* **Action item**
Show each line of the data below that has the string "Общежитие" in it.

═════ Record set

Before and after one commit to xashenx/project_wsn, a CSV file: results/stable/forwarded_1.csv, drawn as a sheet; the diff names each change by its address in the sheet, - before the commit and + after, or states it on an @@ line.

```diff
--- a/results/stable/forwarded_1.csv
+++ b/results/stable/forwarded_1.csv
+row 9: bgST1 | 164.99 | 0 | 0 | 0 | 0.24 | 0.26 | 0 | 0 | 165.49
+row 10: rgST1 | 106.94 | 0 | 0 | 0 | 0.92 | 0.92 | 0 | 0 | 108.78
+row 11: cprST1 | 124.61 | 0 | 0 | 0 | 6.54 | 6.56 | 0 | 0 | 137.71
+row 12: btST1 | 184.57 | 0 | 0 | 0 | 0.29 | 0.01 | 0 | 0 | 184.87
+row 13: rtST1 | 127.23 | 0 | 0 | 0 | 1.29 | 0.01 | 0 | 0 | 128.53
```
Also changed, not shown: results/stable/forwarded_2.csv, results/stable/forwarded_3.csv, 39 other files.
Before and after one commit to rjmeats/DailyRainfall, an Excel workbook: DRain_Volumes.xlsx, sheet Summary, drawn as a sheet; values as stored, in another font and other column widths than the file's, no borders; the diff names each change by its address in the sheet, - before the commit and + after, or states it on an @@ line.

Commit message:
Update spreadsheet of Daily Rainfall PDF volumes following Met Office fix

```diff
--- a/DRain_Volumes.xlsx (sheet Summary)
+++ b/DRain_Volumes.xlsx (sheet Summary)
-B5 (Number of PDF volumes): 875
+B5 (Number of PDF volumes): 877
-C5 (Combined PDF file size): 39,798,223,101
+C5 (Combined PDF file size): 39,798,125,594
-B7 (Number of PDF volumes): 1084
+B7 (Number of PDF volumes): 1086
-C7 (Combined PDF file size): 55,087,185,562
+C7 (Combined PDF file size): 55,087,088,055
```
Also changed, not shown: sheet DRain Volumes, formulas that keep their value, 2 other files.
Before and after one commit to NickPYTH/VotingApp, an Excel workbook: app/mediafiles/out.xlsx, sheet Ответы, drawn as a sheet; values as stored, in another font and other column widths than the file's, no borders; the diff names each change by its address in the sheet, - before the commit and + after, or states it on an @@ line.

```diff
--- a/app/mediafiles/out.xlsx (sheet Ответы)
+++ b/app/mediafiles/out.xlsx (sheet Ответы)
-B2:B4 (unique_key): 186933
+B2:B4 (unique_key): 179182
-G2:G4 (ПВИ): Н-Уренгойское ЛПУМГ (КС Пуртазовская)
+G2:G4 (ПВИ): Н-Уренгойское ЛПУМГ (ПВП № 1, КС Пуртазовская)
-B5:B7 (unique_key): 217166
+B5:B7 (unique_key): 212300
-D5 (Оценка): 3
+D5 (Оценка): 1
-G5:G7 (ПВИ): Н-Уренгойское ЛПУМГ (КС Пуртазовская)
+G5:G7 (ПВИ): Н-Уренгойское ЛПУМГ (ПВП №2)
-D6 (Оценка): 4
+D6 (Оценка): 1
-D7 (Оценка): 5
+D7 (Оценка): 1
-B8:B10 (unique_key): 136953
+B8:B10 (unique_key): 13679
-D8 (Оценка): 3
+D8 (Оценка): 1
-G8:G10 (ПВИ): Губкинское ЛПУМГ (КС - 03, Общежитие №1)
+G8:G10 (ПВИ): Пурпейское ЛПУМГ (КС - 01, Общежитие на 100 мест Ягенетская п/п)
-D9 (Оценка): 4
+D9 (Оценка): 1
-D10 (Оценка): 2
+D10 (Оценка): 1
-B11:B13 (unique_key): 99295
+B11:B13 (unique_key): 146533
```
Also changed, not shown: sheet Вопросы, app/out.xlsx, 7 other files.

══════════

* **Solution to this exercise**
-G8:G10 (ПВИ): Губкинское ЛПУМГ (КС - 03, Общежитие №1)
+G8:G10 (ПВИ): Пурпейское ЛПУМГ (КС - 01, Общежитие на 100 мест Ягенетская п/п)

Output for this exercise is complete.